TEHRAN, Young Journalists Club (YJC) - “As we have said, we will continue to reduce our commitments to the deal until Europeans secure Iran’s interests under the deal,” Araqchi told reporters in the Austrian capital of Vienna on Sunday.
He was speaking following a meeting of the Joint Commission of the Joint Comprehensive Plan of Action (JCPOA), the official name of the nuclear deal inked in 2015 between Iran and six world states —France, Britain, the US, Russia and China plus Germany.
The US later withdrew last year and re-imposed the anti-Iran sanctions it had lifted under the JCPOA, throwing doubt on the future of the international accord.
The Europeans initially vowed efforts to protect Iran against the bans and keep the JCPOA alive, but they failed to make good on the pledge, prompting Tehran to resort to its legal right to respond and suspend the implementation of some of its commitments under the agreement on a stage-by-stage basis.
The Vienna meeting was held to address the dispute that broke out between Iran and the European co-signatories in the aftermath of Washington’s exit.
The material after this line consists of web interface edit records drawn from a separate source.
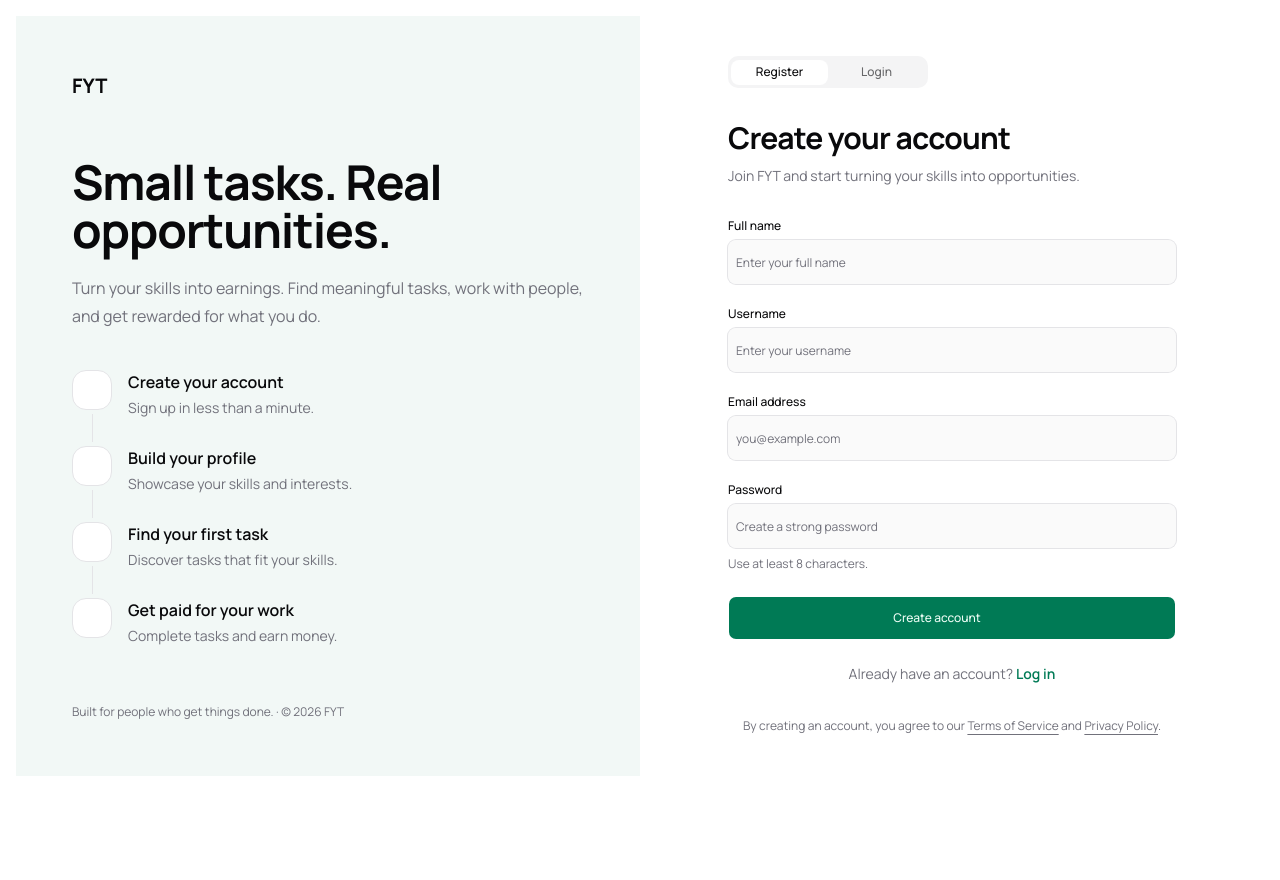
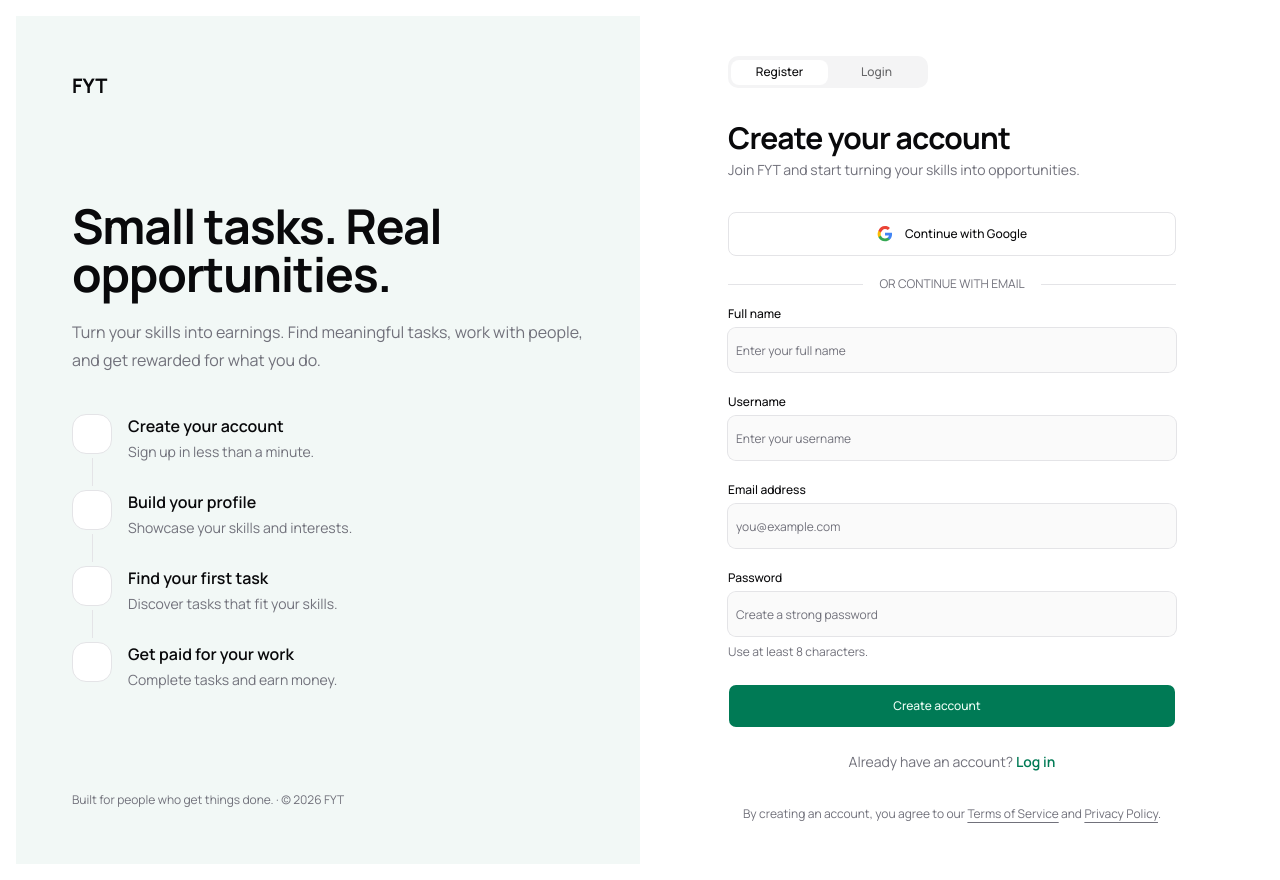
Before and after one commit to va1bhavx/fyt-frontend, a Next.js app: page /auth in a window 1280 px wide. Before the commit the page ends 800 px from the top, so only its background shows below. Built offline with nearby package versions, Linux system fonts and the light colour scheme; some icons are missing.

Commit message:
fix: fixed layout of auth

```diff
--- a/features/(auth)/auth-container.tsx
+++ b/features/(auth)/auth-container.tsx
@@ -19,7 +19,7 @@ export default function AuthContainer() {
   }
 
   return (
-    <section className="min-h-[calc(100vh-72px)] lg:grid lg:grid-cols-2">
+    <section className="min-h-[calc(100vh-32px)] lg:grid lg:grid-cols-2">
       <AuthHero mode={activeTab} />
 
       <section className="relative z-10 -mt-8 flex items-center justify-center rounded-t-[2rem] bg-background px-5 pt-8 pb-10 lg:mt-0 lg:rounded-none lg:py-10">
--- a/features/(auth)/auth-form.tsx
+++ b/features/(auth)/auth-form.tsx
@@ -5,6 +5,7 @@ import Link from "next/link"
 import { Button } from "@/components/ui/button"
 import { HugeiconsIcon } from "@hugeicons/react"
 import { ArrowRight01Icon } from "@hugeicons/core-free-icons"
+import { Separator } from "@/components/ui/separator"
 
 type AuthFormProps = {
   mode: AuthMode
@@ -12,21 +13,58 @@ type AuthFormProps = {
 
 export function AuthForm({ mode }: AuthFormProps) {
   const isLogin = mode === "login"
-  console.log(mode)
   return (
     <div>
-      <div className="mb-8 flex flex-col gap-2">
-        <h2 className="text-3xl font-bold tracking-tight">
+      <div className="mb-8 flex flex-col gap-1">
+        <h2 className="text-xl font-bold tracking-tight md:text-3xl">
           {isLogin ? "Welcome back" : "Create your account"}
         </h2>
 
-        <p className="text-sm leading-6 text-muted-foreground">
+        <p className="text-xs text-muted-foreground md:text-sm">
           {isLogin
             ? "Log in to continue to your FYT account."
             : "Join FYT and start turning your skills into opportunities."}
         </p>
       </div>
 
+      <div className="mb-4 space-y-5">
+        <Button
+          type="button"
+          variant="outline"
+          className="h-11 w-full"
+          onClick={() => {
+            // Connect your Google OAuth flow here.
+          }}
+        >
+          <svg viewBox="0 0 24 24" className="mr-2 size-4" aria-hidden="true">
+            <path
+              fill="#4285F4"
+              d="M22.56 12.25c0-.78-.07-1.53-.2-2.25H12v4.26h5.92a5.05 5.05 0 0 1-2.2 3.31v2.77h3.57c2.08-1.92 3.27-4.75 3.27-8.09Z"
+            />
+            <path
+              fill="#34A853"
+              d="M12 23c2.97 0 5.46-.98 7.28-2.66l-3.57-2.77c-.98.66-2.23 1.06-3.71 1.06-2.86 0-5.29-1.93-6.16-4.53H2.15v2.84A11 11 0 0 0 12 23Z"
+            />
+            <path
+              fill="#FBBC05"
+              d="M5.84 14.1a6.6 6.6 0 0 1 0-4.2V7.06H2.15a11 11 0 0 0 0 9.88l3.69-2.84Z"
+            />
+            <path
+              fill="#EA4335"
+              d="M12 4.36c1.62 0 3.06.56 4.21 1.64l3.15-3.15C17.45.99 14.97 0 12 0a11 11 0 0 0-9.85 7.06l3.69 2.84C6.71 7.3 9.14 4.36 12 4.36Z"
+            />
+          </svg>
+          Continue with Google
+        </Button>
+
+        <div className="flex items-center gap-4">
+          <Separator className="flex-1" />
+          <span className="text-xs text-muted-foreground">
+            OR CONTINUE WITH EMAIL
+          </span>
+          <Separator className="flex-1" />
+        </div>
+      </div>
       {/* Move your existing Google button and separator here. */}
 
       <form className="space-y-6">
```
Commenting on the meeting, Araqchi said “the atmosphere was constructive. Discussions were good.
I cannot say that we resolved everything, I can say there are lots of commitments to the JCPOA and its survival.”
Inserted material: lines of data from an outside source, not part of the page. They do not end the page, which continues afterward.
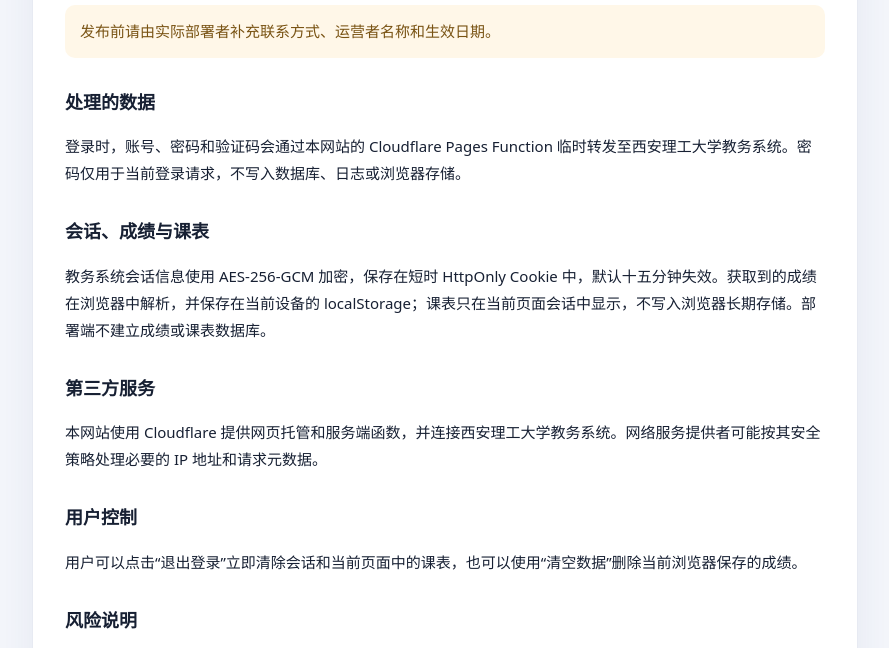
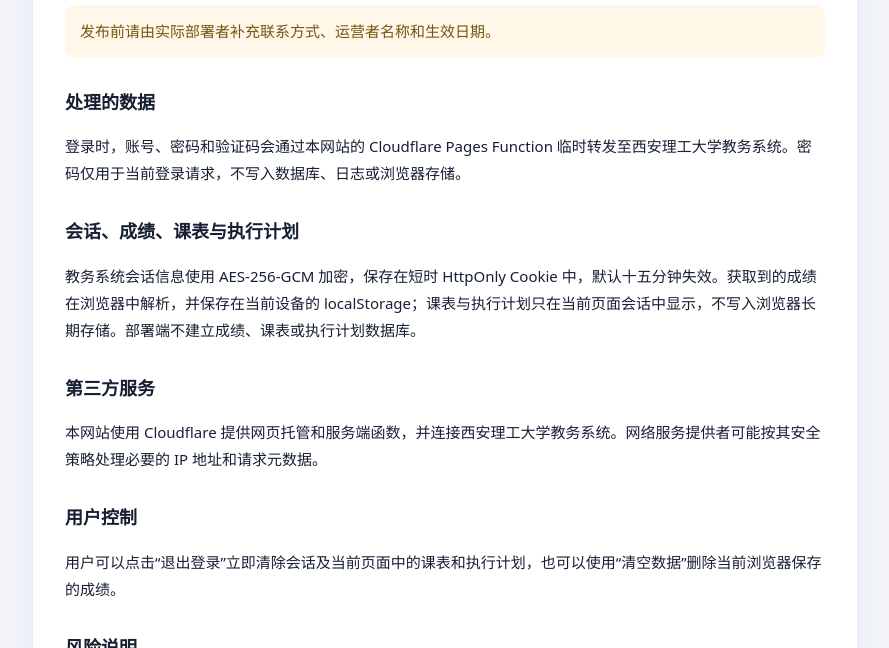
Before and after one commit to 0higgs/xaut-grade-dashboard, a website: page public/privacy.html in a window 1280 px wide. Shown: the part 142-790 px from the top of the page, without its empty margins (195-1084 px from the left). Drawn offline with Linux system fonts and the light colour scheme.

Commit message:
增加执行计划功能：更新 public/privacy.html

```diff
--- a/public/privacy.html
+++ b/public/privacy.html
@@ -6,5 +6,5 @@
   <title>隐私说明 · 成绩与课表速查</title>
   <style>body{margin:0;background:#f4f6fb;color:#172033;font:15px/1.8 "Microsoft YaHei",system-ui,sans-serif}.page{max-width:760px;margin:40px auto;padding:32px;background:#fff;border:1px solid #e7eaf2;border-radius:18px;box-shadow:0 14px 40px rgba(37,58,119,.08)}h1{margin-top:0}h2{margin-top:28px;font-size:18px}a{color:#2458e6}.notice{padding:13px 15px;background:#fff7e8;border-radius:10px;color:#795313}@media(max-width:700px){.page{margin:0;border:0;border-radius:0;padding:24px;min-height:100vh}}</style>
 </head>
-<body><main class="page"><h1>隐私说明</h1><p class="notice">发布前请由实际部署者补充联系方式、运营者名称和生效日期。</p><h2>处理的数据</h2><p>登录时，账号、密码和验证码会通过本网站的 Cloudflare Pages Function 临时转发至西安理工大学教务系统。密码仅用于当前登录请求，不写入数据库、日志或浏览器存储。</p><h2>会话、成绩与课表</h2><p>教务系统会话信息使用 AES-256-GCM 加密，保存在短时 HttpOnly Cookie 中，默认十五分钟失效。获取到的成绩在浏览器中解析，并保存在当前设备的 localStorage；课表只在当前页面会话中显示，不写入浏览器长期存储。部署端不建立成绩或课表数据库。</p><h2>第三方服务</h2><p>本网站使用 Cloudflare 提供网页托管和服务端函数，并连接西安理工大学教务系统。网络服务提供者可能按其安全策略处理必要的 IP 地址和请求元数据。</p><h2>用户控制</h2><p>用户可以点击“退出登录”立即清除会话和当前页面中的课表，也可以使用“清空数据”删除当前浏览器保存的成绩。</p><h2>风险说明</h2><p>本工具为非官方项目。正式成绩和课表以学校教务系统为准。若不同意通过部署者的服务转发登录请求，请勿使用自动获取功能，可改用 CSV 或复制粘贴导入成绩。</p><p><a href="./">返回成绩与课表速查</a></p></main></body>
+<body><main class="page"><h1>隐私说明</h1><p class="notice">发布前请由实际部署者补充联系方式、运营者名称和生效日期。</p><h2>处理的数据</h2><p>登录时，账号、密码和验证码会通过本网站的 Cloudflare Pages Function 临时转发至西安理工大学教务系统。密码仅用于当前登录请求，不写入数据库、日志或浏览器存储。</p><h2>会话、成绩、课表与执行计划</h2><p>教务系统会话信息使用 AES-256-GCM 加密，保存在短时 HttpOnly Cookie 中，默认十五分钟失效。获取到的成绩在浏览器中解析，并保存在当前设备的 localStorage；课表与执行计划只在当前页面会话中显示，不写入浏览器长期存储。部署端不建立成绩、课表或执行计划数据库。</p><h2>第三方服务</h2><p>本网站使用 Cloudflare 提供网页托管和服务端函数，并连接西安理工大学教务系统。网络服务提供者可能按其安全策略处理必要的 IP 地址和请求元数据。</p><h2>用户控制</h2><p>用户可以点击“退出登录”立即清除会话及当前页面中的课表和执行计划，也可以使用“清空数据”删除当前浏览器保存的成绩。</p><h2>风险说明</h2><p>本工具为非官方项目。正式成绩、课表和培养方案以学校教务系统为准。若不同意通过部署者的服务转发登录请求，请勿使用自动获取功能，可改用 CSV 或复制粘贴导入成绩。</p><p><a href="./">返回成绩与课表速查</a></p></main></body>
 </html>
```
The Joint Commission’s previous meeting was held on June 28, more than a month after Iran began its first stage of retaliatory commitment reductions, which Tehran says are only meant to restore balance between its rights and obligations.
The moves do not technically violate the agreement but signals that Iran’s patience is wearing thin. Iran says its measures will be reversed as soon as Europe fulfills its side of the agreement.
In a statement issued after the meeting, Secretary General of the European External Action Service (EEAS) Helga Maria Schmid described the JCPOA as “a key element of the global nuclear non-proliferation architecture, endorsed unanimously by UN Security Council Resolution 2231,” stressing the necessity of keeping the deal alive.
“In view of recent concerning statements and developments, participants recalled the key importance of continued full and effective implementation of the agreement by all sides. At the same time, participants recalled that the lifting of sanctions is an essential part of the agreement and reviewed their respective commitments in this regard. They also took stock of respective efforts aimed at mitigating the negative impact of US withdrawal and re-imposed US sanctions, actions for which they have repeatedly expressed deep regret,” the statement added.
The statement pointed to a non-dollar direct payment system designed by Europe to circumvent Washington’s anti-Iran bans, saying, “France, Germany and the United Kingdom informed participants that INSTEX had been made operational and available to all EU Member States and that the first transactions are being processed.”
The head of the Chinese delegation, in turn, said all the signatories to the JCPOA intended to safeguard the landmark accord and strongly opposed Washington’s decision to unilaterally re-impose sanctions on Tehran.
“All sides have expressed their commitment to safeguard the JCPOA and to continue to implement the JCPOA in a balanced manner,” Fu Cong, director general of the Department of Arms Control at China's Foreign Ministry told journalists.
“All sides have expressed their strong opposition against the US unilateral imposition of sanctions,” he added.
Meanwhile, Mikhail Ulyanov, Russia’s permanent representative to international organizations in Vienna, also commented on the meeting.
“The Joint Commission on #JCPOA discussed in Vienna on July 28 the current state of affairs with special emphasis on nuclear and economic aspects of #IranDeal,” Ulyanov wrote in a post on his Twitter account.
“It is obvious that US sanctions negatively affect implementation. However all participants are fully committed to JCPOA,” he noted.